their floor in very good condition with plenty of margin left at retail. I
bought a Maitland-Smith marble top chest for $79 in like-new condition.
Even Craigslist has a ton of great furniture available. If you search by
the legacy names, you’ll find it.
Welding shops: Welders can make amazing things. If you
can dream up a design, they can make it a reality. And, selling locally
made metal bookcases and tables can give you an interesting story to tell
on your next TikTok video.
Cabinet shops: What’s the difference between furniture
and cabinetry? Nothing! Cabinet shops (like mine) can create all sorts of
designs for you, right in your neighborhood, and you can control the
color, woods, finish, and design. Cabinet shops traditionally focus on
boxes, but they can turn posts, build frames, plank tops together, and
join wood any way you like.
With a little time in the kitchen, a bit of luck and ingenuity, you
may be able to augment your offerings and expand your business!
Upholstery shops: Anyone who can re-upholster can also
upholster. If you drift around Market, you’ll see hundreds of iterations
of the basic sofa. All that’s required is a frame and someone who knows
what they’re doing.
Marble shops: From time to time, I run across a cabinet
that is begging for a new top. That’s when I reach out to my marble guy
here in town. Marble shops have lots of odd cuts sitting out in the yard,
and they’ll cut them down for you for only a few bucks. I once got a
marble slab cut down to my spec for $50. I made a kitchen island with it
and sold the piece for $1,000.
If you place two unfinished kitchen base cabinets back-to-back, place two
wall cabinets of the same height at either end, then add a slab and

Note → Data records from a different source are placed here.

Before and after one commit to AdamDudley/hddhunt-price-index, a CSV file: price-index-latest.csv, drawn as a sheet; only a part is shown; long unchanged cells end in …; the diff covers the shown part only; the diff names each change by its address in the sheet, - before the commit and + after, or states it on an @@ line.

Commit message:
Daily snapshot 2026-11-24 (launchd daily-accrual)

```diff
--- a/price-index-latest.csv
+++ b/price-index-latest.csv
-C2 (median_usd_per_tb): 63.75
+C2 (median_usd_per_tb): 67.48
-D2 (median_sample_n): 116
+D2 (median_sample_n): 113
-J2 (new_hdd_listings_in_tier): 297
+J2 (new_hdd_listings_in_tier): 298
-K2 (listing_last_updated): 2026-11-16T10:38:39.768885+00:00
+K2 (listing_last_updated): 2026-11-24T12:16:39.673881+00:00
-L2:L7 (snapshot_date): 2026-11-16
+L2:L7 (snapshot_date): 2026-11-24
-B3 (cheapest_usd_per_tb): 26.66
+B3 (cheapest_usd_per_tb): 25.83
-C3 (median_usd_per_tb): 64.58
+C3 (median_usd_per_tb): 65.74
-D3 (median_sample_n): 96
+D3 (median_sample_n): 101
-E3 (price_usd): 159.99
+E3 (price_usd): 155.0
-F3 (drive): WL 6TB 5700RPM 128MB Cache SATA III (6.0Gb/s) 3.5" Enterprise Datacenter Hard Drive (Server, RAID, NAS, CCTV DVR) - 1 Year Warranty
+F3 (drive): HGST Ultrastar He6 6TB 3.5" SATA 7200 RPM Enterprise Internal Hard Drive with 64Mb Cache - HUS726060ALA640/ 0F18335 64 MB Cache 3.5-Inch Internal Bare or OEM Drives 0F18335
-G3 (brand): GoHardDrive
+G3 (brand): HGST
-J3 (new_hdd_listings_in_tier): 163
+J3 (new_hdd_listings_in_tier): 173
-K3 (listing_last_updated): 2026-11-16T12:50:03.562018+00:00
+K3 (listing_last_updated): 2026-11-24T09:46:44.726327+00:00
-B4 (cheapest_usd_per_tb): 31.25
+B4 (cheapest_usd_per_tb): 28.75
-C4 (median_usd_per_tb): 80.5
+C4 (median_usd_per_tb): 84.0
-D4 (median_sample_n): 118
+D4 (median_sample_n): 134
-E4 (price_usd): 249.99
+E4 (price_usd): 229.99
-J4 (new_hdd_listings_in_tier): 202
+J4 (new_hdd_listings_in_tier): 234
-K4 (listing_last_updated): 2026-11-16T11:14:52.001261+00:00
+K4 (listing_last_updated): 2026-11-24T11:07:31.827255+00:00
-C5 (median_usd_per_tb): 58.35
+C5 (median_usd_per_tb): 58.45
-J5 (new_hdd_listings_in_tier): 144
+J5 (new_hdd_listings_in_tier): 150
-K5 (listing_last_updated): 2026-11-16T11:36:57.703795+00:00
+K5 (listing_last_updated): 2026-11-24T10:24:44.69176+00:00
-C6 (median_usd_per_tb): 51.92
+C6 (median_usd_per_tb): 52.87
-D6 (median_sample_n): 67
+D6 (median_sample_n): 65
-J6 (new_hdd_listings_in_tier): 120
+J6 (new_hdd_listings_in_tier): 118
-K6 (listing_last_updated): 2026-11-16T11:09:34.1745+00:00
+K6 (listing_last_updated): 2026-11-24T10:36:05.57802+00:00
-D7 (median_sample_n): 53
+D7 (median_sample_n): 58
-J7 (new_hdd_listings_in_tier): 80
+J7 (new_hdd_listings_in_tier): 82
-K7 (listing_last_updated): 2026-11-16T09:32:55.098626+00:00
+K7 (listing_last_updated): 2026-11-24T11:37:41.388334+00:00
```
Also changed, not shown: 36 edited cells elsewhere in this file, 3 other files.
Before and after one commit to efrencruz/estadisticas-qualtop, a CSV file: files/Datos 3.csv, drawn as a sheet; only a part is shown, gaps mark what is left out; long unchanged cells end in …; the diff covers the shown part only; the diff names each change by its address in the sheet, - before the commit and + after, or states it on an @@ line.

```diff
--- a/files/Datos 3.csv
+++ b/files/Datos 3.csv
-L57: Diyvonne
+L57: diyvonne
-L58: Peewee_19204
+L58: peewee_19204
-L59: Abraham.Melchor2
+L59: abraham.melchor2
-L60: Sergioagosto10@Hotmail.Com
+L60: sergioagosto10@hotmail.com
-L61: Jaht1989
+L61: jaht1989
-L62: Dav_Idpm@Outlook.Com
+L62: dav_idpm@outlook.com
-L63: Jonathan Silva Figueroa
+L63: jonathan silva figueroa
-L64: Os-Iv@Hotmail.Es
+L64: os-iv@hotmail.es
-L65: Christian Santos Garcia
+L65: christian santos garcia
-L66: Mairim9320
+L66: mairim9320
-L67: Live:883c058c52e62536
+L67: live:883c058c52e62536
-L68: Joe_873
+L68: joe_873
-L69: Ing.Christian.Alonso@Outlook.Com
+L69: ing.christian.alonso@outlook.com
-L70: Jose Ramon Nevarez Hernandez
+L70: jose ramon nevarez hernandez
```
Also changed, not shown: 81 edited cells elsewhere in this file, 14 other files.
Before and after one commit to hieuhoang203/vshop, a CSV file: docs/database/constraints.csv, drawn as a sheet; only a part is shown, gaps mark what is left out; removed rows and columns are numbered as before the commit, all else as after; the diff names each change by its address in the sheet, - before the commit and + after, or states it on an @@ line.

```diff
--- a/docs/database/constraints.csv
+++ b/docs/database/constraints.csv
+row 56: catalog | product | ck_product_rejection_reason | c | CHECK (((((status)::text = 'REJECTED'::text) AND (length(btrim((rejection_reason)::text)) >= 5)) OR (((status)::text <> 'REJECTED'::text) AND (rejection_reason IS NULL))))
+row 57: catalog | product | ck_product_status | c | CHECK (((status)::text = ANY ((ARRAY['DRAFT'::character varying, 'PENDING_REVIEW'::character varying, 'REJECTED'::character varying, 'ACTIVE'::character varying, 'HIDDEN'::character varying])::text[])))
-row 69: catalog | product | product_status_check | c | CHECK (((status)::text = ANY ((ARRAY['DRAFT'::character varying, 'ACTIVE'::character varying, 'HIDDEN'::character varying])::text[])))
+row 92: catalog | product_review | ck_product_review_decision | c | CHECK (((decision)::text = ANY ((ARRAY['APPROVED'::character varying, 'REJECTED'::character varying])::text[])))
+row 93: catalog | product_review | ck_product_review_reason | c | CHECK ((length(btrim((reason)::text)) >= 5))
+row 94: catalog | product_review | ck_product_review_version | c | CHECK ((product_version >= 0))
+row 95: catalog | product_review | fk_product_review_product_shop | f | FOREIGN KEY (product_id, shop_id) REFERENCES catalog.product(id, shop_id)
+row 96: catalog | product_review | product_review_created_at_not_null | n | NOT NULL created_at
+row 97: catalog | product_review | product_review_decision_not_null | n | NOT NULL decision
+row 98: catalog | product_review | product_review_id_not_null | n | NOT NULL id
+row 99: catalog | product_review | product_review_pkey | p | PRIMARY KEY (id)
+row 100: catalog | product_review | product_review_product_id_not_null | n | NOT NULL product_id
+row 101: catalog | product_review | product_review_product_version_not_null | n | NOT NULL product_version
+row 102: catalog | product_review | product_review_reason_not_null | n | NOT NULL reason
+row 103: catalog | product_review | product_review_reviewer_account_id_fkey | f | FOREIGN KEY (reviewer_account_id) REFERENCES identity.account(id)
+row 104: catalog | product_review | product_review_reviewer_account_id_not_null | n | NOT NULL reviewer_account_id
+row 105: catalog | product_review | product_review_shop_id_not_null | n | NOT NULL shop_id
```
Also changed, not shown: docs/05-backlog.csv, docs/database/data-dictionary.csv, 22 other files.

wheels, you’ve got a kitchen island.
You might not want to change your business model with any of the ideas
listed above, but with a little time in the kitchen, a bit of luck and
ingenuity, you may be able to augment your offerings and expand your
Peter Schlosser is a backend furniture consultant based in Winston-Salem, North Carolina. His focus is repair, quality control, exceptional customer service, and all things operational. He is a contributing editor to Furniture World. To see all his articles
. Questions on any aspect of this article or furniture repair can be directed to Peter Schlossser at